Types of mental illness and asylums are described, as are the admission procedures and daily routine of the patients. Chapters look at the different kinds of mental illness treated, for instance, patients with melancholia, criminal lunatics, mothers with puerperal mania, epileptics, and soldiers suffering from shell-shock. There are sections on the systems in Scotland and Ireland, as well as England and Wales. Information is provided on all the relevant sources, from wills and the census to admission and discharge registers. 


Mentally ill patients dancing at a ball at Somerset County Asylum. Process print after a lithograph by K. Drake. (Credit: Wellcome Collection. CC BY)



'More than a guide to the records, this is also a moving exploration of the lives led by ancestors who suffered mental illness and were incarcerated in lunatic asylums, hidden from sight and often forgotten by the next generation. This is a chance to learn more about these lost souls and restore them to your family tree.'

Family Tree, December 2019


The lodge gates of Prestwich Asylum, Lancashire, circa 1905.

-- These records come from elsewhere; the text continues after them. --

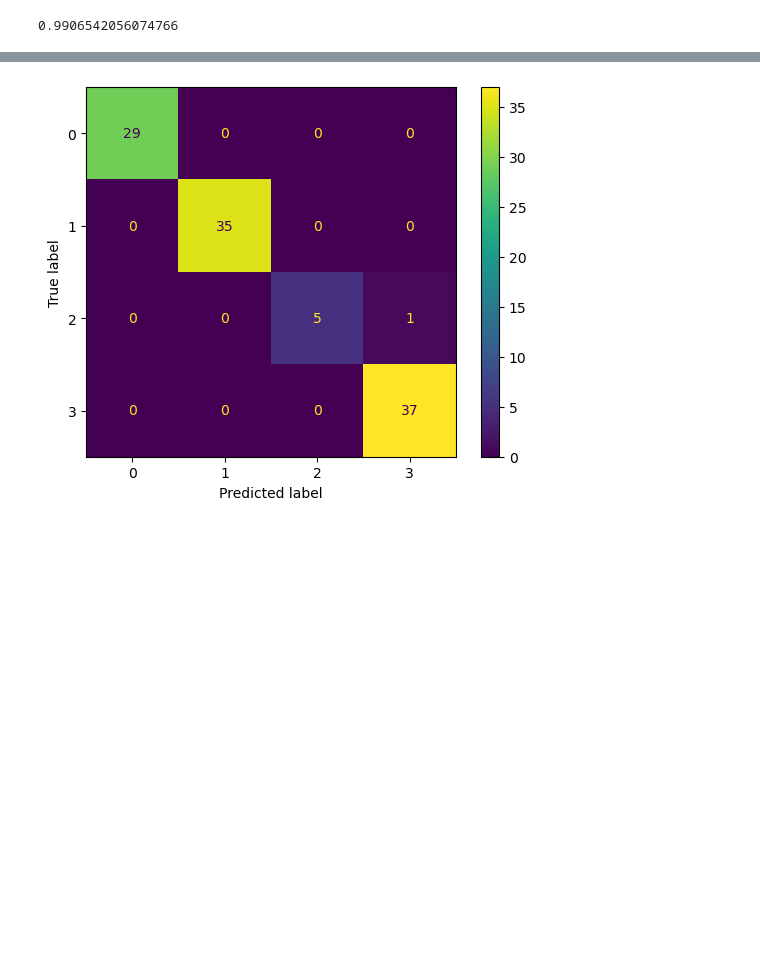
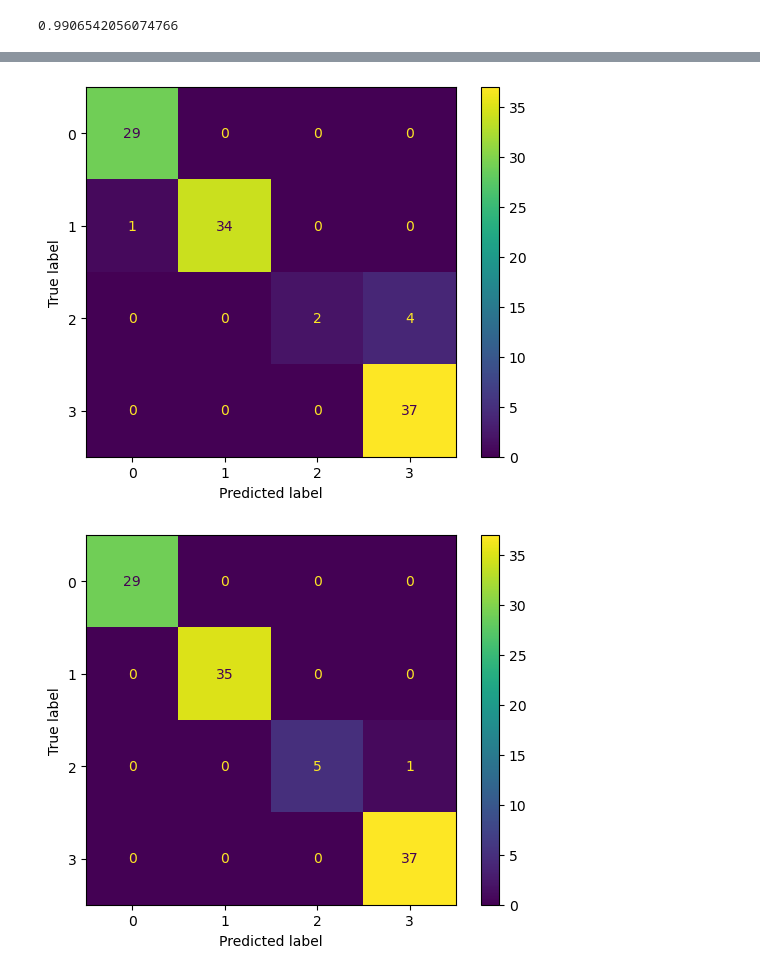
Before and after one commit to Kuroin/Diagnosis-of-Cancer-Using-Blood-Microbiome, a Jupyter notebook: ML Ödev.ipynb, the cells around one changed output, grey strips where cells are left out. Drawn from its saved outputs; the diff is of its cells as text; code cells hidden in the pictures; blank space fills up the shorter version.

```diff
--- a/ML Ödev.ipynb
+++ b/ML Ödev.ipynb
@@ -14,6 +33,17 @@ from sklearn.metrics import accuracy_score, confusion_matrix, precision_score, r
 # %%
 rfc = RandomForestClassifier(n_estimators=100,max_depth=None)
 xgc = XGBClassifier(n_estimators=100,learning_rate=0.1,max_depth=6)
+cbc = CatBoostClassifier(iterations=30,
+                           learning_rate=0.1,
+                           depth=6,
+                           l2_leaf_reg=3,
+                           loss_function='MultiClass',
+                           eval_metric='Accuracy')
+param = {'num_leaves': 31, 'objective': 'multiclass','num_class':4}
+param['metric'] = 'auc_mu'
+num_round=10
+
+
 le = LabelEncoder()
 # %%
 X = pd.read_csv("data.csv",index_col=0)
@@ -53,3 +85,5 @@ acc=accuracy_score(Y_test['encoded_labels'],xgc_y_pred)
 acc
 # %% [output]
 0.9906542056074766
+# %%
+cbc.fit(X_train,Y_train['encoded_labels'])
@@ -55,0 +112,3 @@ acc
+# %%
+train_data = lgb.Dataset(X_train,label=Y_train['encoded_labels'])
+lgc = lgb.train(param, train_data, num_round)
@@ -56,3 +133,12 @@ acc
+# %%
+lgc_y_pred_proba=lgc.predict(X_test,num_iteration=lgc.best_iteration)
+lgc_y_pred=np.argmax(lgc_y_pred_proba, axis=1)
+# %%
+cm = confusion_matrix(Y_test['encoded_labels'], lgc_y_pred)
+
+cm_display = ConfusionMatrixDisplay(cm).plot()
+# %% [output]
+[figure, added]
 # %%
 cm = confusion_matrix(Y_test['encoded_labels'], xgc_y_pred)
 
```
Also changed, not shown: parts of 7 cells of this notebook.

'Records of mental illness can be among the most poignant, visceral and startling evidence available to family history researchers...In this book, regular WDYTYA? contributor Michelle Higgs deals expertly with the complex ways in which the treatment of the most vulnerable was influenced not only by the era, but also by factors such as geography, age, class, gender and the severity of their illness.'

Who Do You Think You Are?, December 2019